Normally, our offices will host multi-party lab inspections to look at components and parts to determine how things failed. Due to COVID-19, having 30 people fly in and congregate in one lab or highbay area is not feasible. So, I built out custom PC workstations capable of running Wirecast, to be able to host these inspections remotely over a Zoom, Skype, WebEx or MS Teams video conference call. (see my post on this forum in the 'Building a PC' Topic, under 'Computer Hardware & Accessories'). I will be providing a full list of all the PC components within that topic soon. These workstations needed to be capable of creating a Virtual Camera, and also live stream to an RTMP server if needed. They also needed to be able to save all these sources as ISO recordings at full 1080p30 to local storage.

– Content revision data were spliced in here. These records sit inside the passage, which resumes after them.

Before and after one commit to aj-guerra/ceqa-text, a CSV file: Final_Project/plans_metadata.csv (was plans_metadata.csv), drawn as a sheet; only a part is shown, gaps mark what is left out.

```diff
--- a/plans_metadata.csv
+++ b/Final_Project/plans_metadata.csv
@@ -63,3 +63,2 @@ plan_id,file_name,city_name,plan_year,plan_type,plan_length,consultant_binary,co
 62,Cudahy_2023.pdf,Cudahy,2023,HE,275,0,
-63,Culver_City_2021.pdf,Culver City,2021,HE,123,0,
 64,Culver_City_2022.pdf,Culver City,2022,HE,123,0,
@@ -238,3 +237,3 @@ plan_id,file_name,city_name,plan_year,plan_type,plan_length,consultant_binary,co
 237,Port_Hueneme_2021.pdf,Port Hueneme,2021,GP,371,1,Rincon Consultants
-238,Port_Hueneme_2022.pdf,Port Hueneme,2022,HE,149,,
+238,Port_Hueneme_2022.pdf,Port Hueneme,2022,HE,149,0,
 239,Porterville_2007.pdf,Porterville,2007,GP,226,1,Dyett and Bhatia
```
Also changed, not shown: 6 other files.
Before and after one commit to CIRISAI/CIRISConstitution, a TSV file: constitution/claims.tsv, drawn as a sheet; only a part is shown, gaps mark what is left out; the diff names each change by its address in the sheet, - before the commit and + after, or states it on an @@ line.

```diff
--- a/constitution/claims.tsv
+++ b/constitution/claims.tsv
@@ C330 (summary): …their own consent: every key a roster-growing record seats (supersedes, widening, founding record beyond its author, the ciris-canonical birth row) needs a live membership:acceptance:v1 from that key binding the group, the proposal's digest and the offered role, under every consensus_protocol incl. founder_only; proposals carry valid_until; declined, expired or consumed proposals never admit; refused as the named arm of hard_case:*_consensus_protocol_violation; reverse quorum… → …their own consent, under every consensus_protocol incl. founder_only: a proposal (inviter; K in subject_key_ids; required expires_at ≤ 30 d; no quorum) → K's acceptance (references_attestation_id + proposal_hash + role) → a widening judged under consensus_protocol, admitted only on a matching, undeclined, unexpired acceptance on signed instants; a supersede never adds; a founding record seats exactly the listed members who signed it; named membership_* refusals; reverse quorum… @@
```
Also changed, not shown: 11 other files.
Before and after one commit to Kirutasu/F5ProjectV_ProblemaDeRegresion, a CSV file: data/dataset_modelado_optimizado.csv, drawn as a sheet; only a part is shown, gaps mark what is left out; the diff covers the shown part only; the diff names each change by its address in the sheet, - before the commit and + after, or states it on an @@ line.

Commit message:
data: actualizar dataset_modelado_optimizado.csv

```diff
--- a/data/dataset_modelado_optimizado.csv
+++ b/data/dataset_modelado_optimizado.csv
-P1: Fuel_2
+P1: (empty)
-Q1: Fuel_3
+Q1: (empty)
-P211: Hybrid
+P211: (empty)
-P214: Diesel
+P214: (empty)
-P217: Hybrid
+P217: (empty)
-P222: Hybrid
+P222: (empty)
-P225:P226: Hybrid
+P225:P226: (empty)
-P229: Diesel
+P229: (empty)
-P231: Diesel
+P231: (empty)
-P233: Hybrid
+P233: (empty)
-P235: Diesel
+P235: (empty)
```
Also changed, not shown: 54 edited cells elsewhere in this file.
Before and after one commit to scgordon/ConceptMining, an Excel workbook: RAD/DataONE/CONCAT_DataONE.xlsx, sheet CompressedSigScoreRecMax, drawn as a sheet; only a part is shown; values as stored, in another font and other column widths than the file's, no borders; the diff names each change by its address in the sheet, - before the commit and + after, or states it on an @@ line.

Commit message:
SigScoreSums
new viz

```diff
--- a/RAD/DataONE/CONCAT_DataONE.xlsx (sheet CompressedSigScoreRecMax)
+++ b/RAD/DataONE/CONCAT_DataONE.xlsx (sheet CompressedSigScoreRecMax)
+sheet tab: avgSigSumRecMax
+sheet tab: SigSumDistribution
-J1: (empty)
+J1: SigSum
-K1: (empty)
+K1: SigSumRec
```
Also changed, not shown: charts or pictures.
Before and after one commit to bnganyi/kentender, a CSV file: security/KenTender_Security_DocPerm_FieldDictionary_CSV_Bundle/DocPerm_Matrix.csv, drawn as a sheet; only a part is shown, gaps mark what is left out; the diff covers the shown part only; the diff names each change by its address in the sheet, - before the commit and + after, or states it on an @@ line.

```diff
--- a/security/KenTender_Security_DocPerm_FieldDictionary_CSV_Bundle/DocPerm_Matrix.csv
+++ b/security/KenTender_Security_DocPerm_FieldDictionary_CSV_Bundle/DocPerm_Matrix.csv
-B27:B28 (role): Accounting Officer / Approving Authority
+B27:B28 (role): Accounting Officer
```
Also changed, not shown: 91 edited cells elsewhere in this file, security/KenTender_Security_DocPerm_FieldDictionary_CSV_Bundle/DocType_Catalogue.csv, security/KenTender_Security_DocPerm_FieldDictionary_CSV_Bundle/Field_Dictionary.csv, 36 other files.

Here is a screen grab from Wirecast of my typical setup.



What is interesting about this particular inspection above, (which I am broadcasting as I write this article) is that my Wirecast studio is in Atlanta, while the inspection is taking place in our Illinois lab! All the Sources for Wirecast are coming to me over a VPN tunnel to my home in Atlanta. I have IP cameras, Webcams, and feeds from several computers to capture their screens. All the computer screens are sourced using NDI Scan Converter, installed on each PC. Wirecast will see these sources within the Network Source list:

Capture-6.jpg.e3123ae5fd8dba3ec67a3758d2bdaaab.jpg            Capture-10.jpg.996eed68c239def4222231cbea054466.jpg


All the IP cameras are established as RTSP Web Streams directly from the static IP's of the IP cameras:

Capture-8.jpg.816f0d02c0822a69c48d575a5e215452.jpg             Capture-9.jpg.68c0b2bb4461fad6a2983f746a1f3365.jpg 


All my audio is handled using one or more Rode Wireless Go microphones. For this particular inspection, I have a laptop on the table in the lab at the Illinois office running the conference software. That user chooses the Rode Go mic as there audio source. So, the audio goes directly to the conference software. Normally, when my Wirecast studio is in the same room as the lab inspection, the Rode Go is plugged into my Wirecast PC's Audio In jack on the motherboard. If I am using more than one mic, I use a RODECaster Pro to mix the mics down.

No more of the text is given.